■ WHAT THE TASK REQUIRES
Determine the count of lines containing "fedavgper" in the entries below and return only that figure.

PROVIDED DATA Block Start

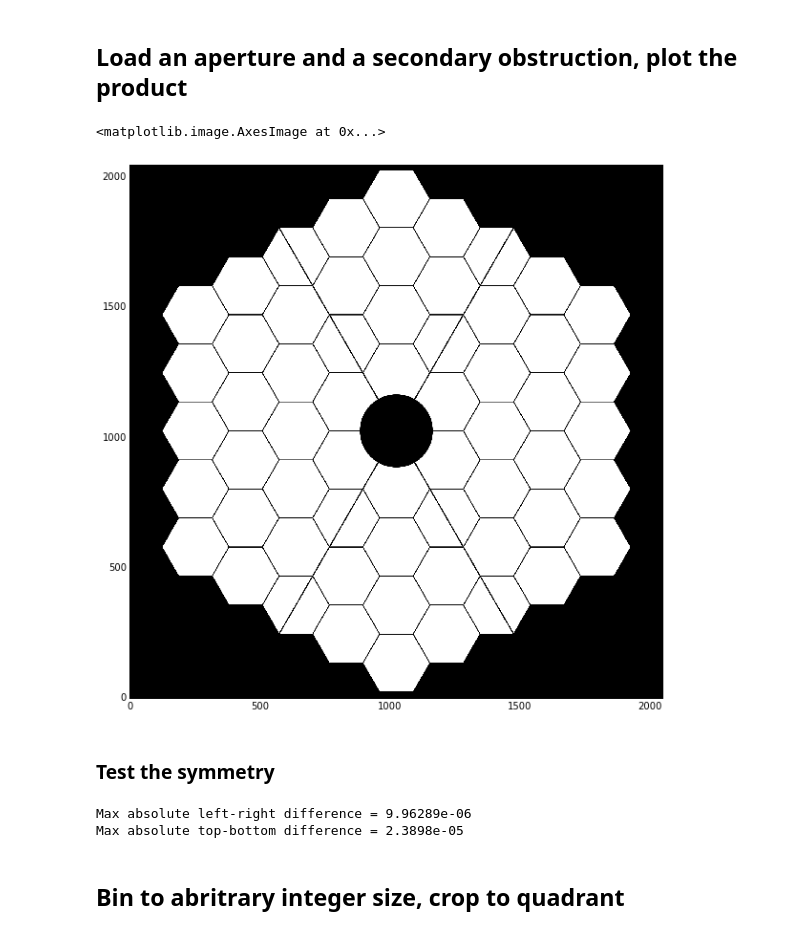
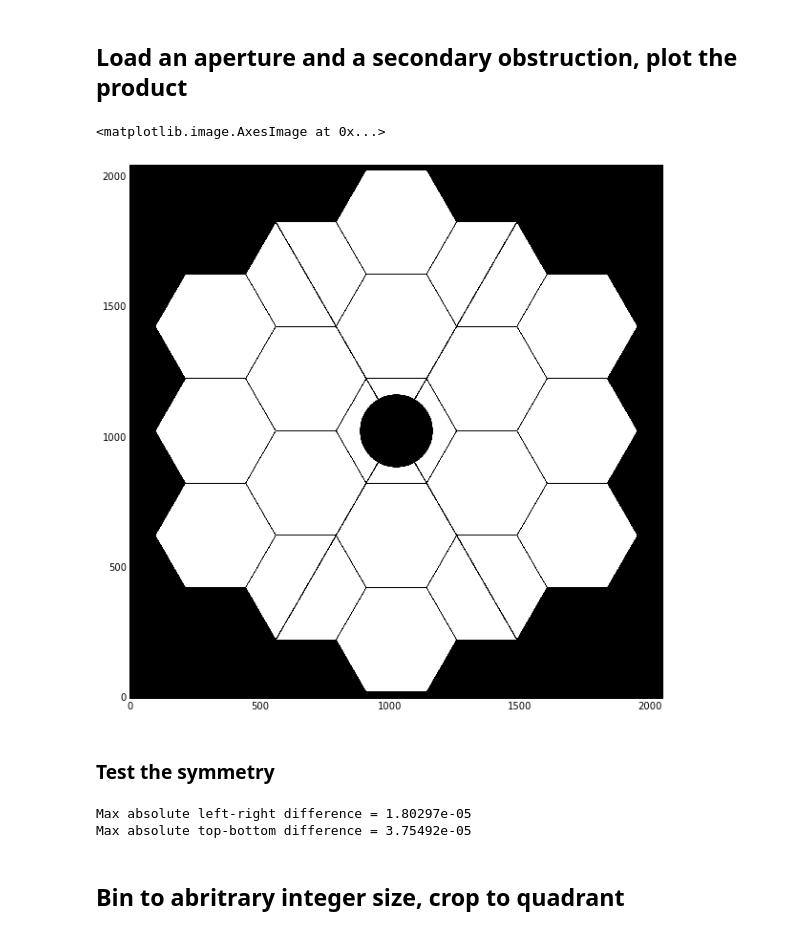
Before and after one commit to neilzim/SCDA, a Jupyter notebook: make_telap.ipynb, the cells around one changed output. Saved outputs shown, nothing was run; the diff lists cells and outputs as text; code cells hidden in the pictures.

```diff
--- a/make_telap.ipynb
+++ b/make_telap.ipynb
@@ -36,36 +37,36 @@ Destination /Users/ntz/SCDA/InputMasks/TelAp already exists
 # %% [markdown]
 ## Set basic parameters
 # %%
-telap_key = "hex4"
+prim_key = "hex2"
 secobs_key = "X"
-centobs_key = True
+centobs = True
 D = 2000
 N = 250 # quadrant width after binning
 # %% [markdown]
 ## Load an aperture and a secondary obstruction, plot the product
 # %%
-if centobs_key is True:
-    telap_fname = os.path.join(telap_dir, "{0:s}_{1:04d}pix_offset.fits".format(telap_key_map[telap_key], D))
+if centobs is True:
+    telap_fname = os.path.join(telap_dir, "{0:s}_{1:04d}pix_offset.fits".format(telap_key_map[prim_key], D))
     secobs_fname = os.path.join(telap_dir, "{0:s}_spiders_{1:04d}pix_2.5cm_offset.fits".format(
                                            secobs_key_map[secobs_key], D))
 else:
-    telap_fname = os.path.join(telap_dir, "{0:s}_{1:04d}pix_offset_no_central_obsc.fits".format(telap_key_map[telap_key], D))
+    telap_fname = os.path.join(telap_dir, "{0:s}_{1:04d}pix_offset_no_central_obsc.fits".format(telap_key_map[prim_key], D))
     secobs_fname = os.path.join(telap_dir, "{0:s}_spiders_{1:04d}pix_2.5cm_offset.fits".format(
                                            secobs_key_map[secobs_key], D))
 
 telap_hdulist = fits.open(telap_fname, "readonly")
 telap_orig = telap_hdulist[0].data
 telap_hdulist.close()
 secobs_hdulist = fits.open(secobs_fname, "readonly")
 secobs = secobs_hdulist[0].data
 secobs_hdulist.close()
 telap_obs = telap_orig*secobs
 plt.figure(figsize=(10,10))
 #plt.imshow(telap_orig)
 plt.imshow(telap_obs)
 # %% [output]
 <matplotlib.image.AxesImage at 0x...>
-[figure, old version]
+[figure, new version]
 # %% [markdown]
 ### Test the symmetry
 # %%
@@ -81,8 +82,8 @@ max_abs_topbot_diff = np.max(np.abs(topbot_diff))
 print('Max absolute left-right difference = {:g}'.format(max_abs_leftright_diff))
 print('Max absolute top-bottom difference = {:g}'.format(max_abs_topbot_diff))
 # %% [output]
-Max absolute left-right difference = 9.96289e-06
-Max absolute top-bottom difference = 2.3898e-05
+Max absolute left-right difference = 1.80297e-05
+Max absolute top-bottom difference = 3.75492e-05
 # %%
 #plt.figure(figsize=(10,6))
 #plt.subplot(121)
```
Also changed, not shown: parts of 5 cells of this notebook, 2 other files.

PROVIDED DATA Block End
PROVIDED DATA Block Start

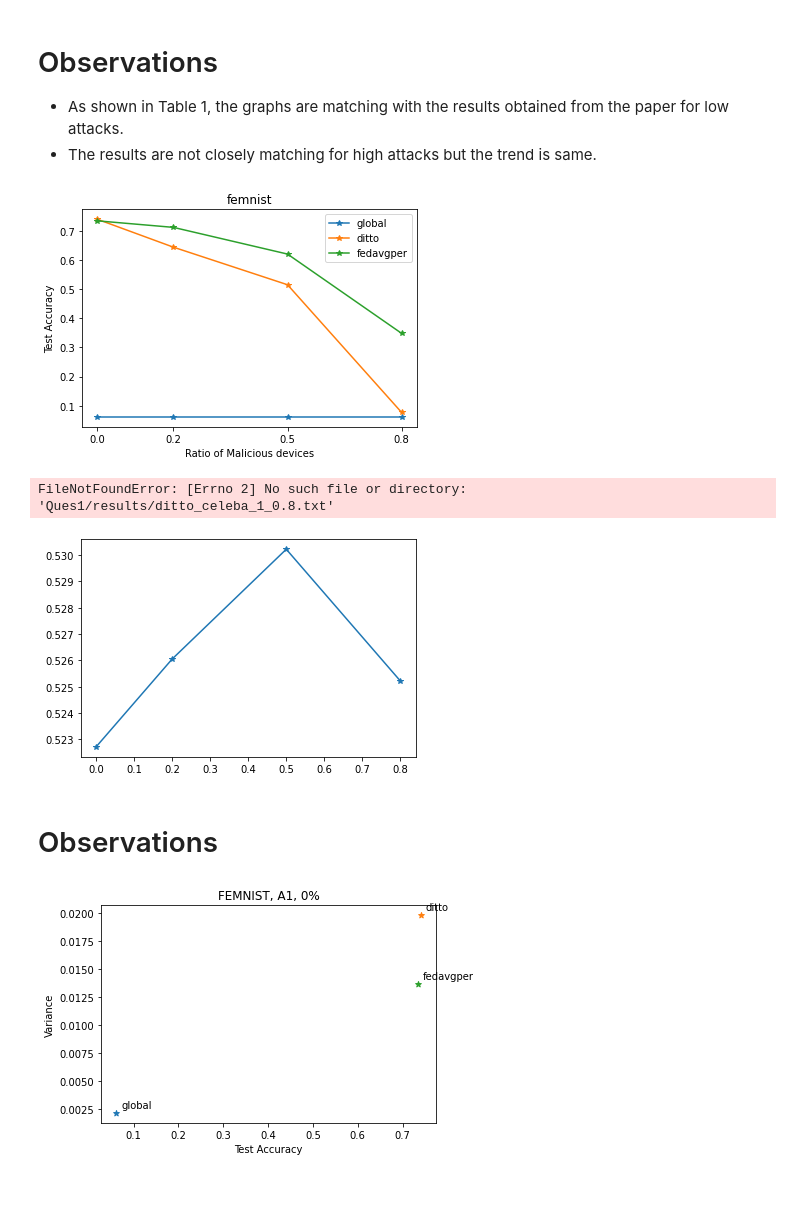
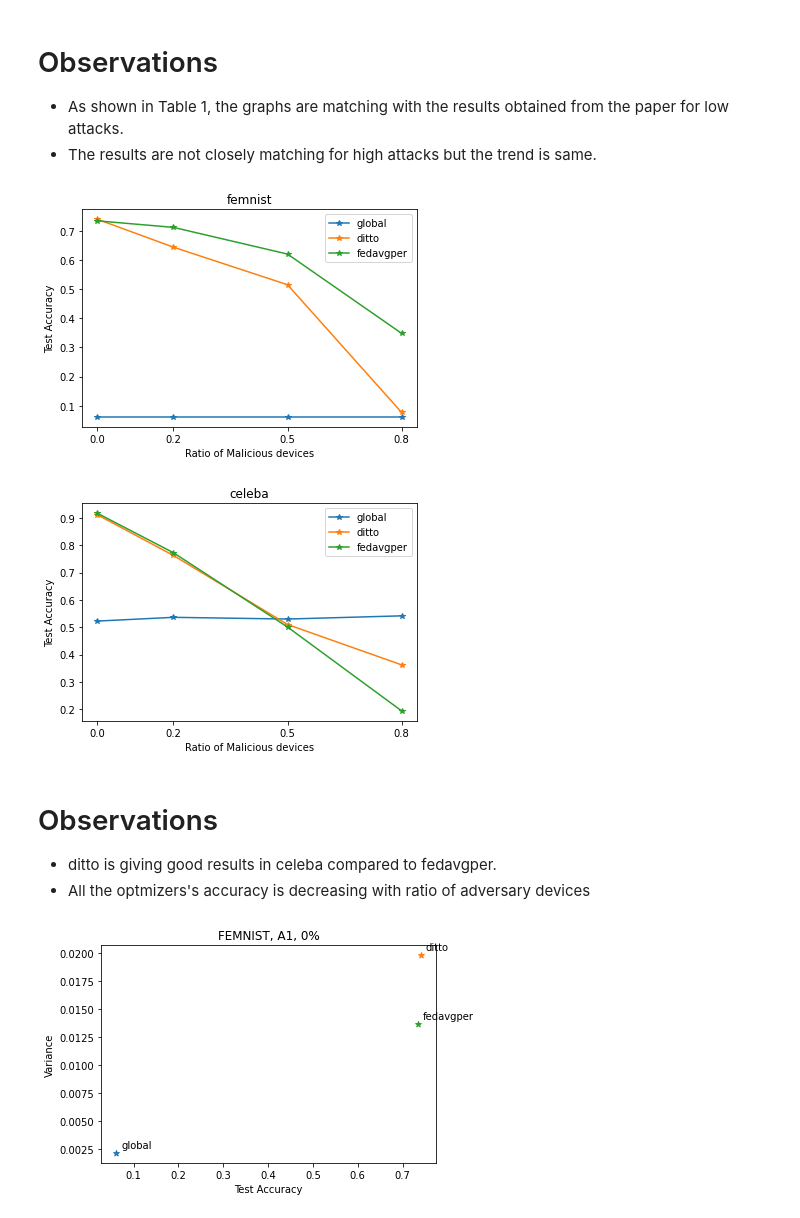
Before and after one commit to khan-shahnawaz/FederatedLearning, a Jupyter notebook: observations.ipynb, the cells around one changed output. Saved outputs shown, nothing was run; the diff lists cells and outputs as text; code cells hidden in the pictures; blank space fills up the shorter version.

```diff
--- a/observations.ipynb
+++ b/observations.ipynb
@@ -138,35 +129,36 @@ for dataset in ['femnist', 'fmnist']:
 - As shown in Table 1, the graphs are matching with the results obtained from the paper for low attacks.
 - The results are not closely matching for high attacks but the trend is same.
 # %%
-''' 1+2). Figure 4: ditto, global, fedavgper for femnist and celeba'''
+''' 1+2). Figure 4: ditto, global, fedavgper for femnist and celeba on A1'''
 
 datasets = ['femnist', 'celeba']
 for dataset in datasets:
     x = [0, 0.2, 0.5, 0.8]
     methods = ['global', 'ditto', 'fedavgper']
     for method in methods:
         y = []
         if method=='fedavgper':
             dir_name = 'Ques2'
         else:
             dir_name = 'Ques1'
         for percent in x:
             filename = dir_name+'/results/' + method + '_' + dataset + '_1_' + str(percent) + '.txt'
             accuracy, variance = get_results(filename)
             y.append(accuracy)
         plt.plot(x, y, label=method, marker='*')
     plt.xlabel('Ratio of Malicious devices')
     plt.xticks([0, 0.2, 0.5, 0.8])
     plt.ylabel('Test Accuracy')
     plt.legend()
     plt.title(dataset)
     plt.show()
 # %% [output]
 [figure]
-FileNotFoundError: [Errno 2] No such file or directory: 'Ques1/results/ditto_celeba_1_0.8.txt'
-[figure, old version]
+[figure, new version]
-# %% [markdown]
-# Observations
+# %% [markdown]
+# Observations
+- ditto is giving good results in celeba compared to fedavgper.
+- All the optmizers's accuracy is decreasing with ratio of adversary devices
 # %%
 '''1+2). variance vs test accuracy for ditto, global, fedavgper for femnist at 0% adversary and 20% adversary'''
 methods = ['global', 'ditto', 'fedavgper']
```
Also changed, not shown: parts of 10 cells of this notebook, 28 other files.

PROVIDED DATA Block End
PROVIDED DATA Block Start

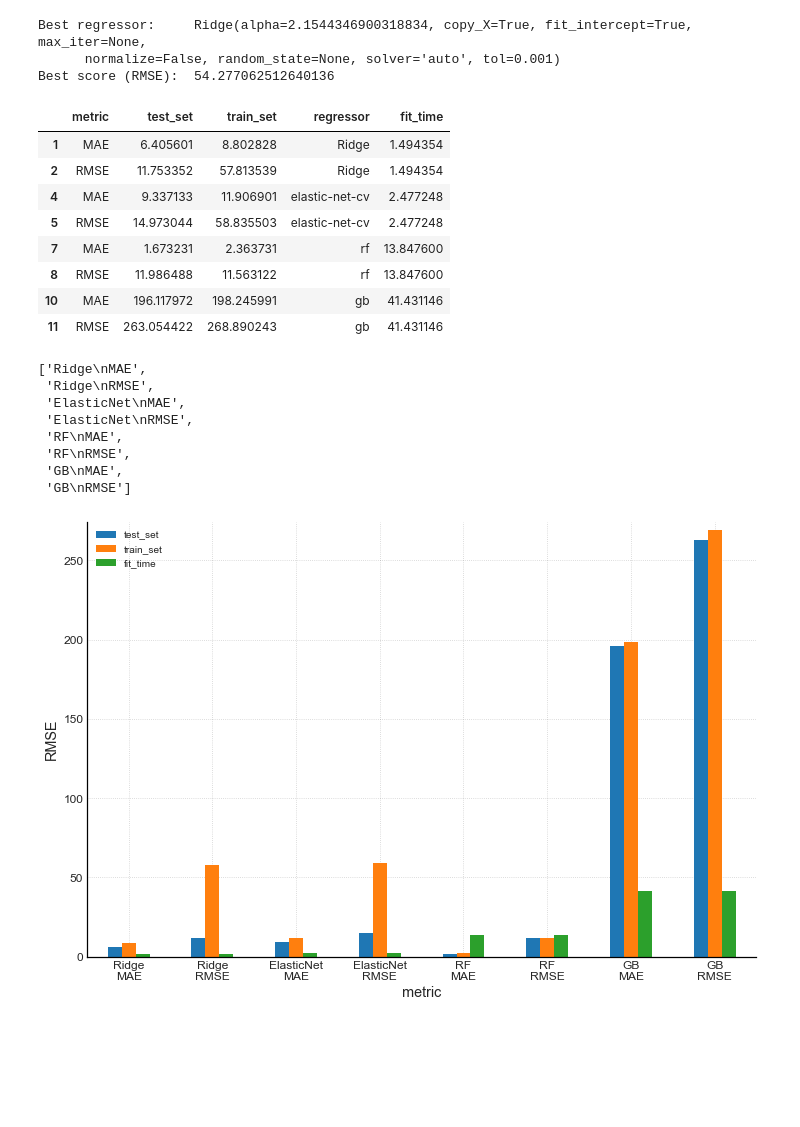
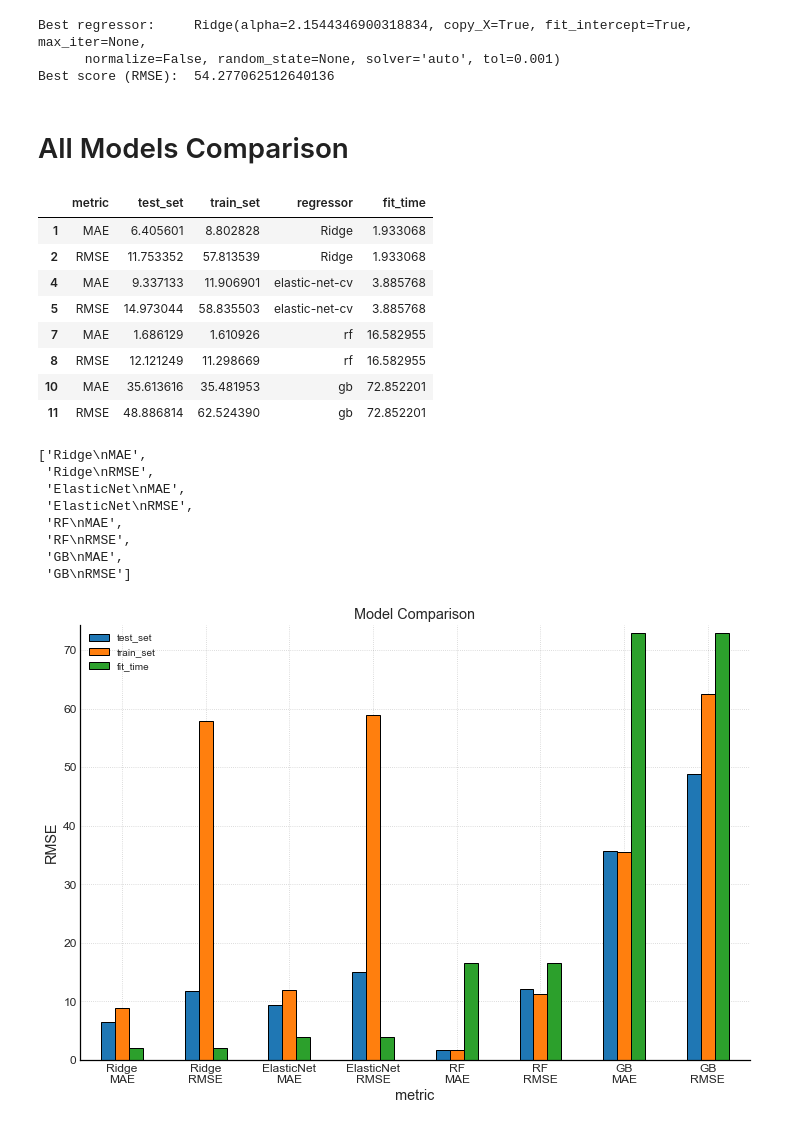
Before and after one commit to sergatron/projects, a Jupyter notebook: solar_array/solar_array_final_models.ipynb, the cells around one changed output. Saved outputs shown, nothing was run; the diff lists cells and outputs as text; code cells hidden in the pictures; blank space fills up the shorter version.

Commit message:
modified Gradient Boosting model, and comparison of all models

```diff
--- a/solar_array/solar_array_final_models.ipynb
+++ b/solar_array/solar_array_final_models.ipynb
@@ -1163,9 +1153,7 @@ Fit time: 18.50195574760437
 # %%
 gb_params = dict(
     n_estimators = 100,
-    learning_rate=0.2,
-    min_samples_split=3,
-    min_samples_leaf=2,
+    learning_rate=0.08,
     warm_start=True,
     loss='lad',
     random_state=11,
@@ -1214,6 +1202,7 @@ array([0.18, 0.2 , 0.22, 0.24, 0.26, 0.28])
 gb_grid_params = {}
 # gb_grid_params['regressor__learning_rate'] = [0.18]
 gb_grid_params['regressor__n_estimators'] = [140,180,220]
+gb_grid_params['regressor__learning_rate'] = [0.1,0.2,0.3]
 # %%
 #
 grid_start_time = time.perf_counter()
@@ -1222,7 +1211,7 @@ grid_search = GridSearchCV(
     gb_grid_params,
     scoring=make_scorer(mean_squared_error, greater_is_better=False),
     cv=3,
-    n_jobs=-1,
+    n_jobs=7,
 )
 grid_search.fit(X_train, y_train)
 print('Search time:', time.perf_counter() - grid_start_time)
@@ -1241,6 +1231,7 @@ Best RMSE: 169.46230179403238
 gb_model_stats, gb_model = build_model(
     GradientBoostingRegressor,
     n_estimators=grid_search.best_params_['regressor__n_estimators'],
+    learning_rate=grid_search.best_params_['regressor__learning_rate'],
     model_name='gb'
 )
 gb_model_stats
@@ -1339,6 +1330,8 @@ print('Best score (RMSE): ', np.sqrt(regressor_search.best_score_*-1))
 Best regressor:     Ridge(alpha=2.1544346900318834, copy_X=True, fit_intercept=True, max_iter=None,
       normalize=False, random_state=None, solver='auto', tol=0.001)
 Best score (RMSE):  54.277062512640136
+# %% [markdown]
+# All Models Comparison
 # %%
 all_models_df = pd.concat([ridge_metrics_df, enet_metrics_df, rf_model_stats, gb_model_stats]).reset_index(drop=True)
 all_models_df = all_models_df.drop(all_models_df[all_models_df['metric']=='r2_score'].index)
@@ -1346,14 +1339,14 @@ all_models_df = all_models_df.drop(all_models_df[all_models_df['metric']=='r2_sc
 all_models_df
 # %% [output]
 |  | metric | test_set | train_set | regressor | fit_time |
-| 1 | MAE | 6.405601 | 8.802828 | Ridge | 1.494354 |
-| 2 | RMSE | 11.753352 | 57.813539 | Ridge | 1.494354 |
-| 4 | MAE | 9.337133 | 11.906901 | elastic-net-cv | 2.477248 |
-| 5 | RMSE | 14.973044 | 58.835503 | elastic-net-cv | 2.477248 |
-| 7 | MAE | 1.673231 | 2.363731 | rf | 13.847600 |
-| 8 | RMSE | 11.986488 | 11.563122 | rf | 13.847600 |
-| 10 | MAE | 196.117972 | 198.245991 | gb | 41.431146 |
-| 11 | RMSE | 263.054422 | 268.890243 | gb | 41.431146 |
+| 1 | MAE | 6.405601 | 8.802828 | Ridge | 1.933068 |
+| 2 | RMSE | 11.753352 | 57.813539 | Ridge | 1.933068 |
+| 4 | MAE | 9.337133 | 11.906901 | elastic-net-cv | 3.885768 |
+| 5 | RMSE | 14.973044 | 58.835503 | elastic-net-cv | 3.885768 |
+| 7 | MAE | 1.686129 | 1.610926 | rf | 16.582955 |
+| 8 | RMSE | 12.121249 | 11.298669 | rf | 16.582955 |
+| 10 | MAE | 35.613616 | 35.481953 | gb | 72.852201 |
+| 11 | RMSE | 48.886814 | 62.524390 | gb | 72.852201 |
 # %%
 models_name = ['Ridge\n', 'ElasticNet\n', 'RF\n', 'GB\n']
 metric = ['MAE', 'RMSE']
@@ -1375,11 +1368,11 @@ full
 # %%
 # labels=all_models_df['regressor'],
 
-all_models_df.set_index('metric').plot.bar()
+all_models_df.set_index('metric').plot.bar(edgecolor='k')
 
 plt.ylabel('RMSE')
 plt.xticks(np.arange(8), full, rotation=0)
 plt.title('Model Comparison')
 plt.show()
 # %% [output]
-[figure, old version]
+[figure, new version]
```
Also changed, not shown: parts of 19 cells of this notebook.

PROVIDED DATA Block End

■ THE COMPLETED TASK
7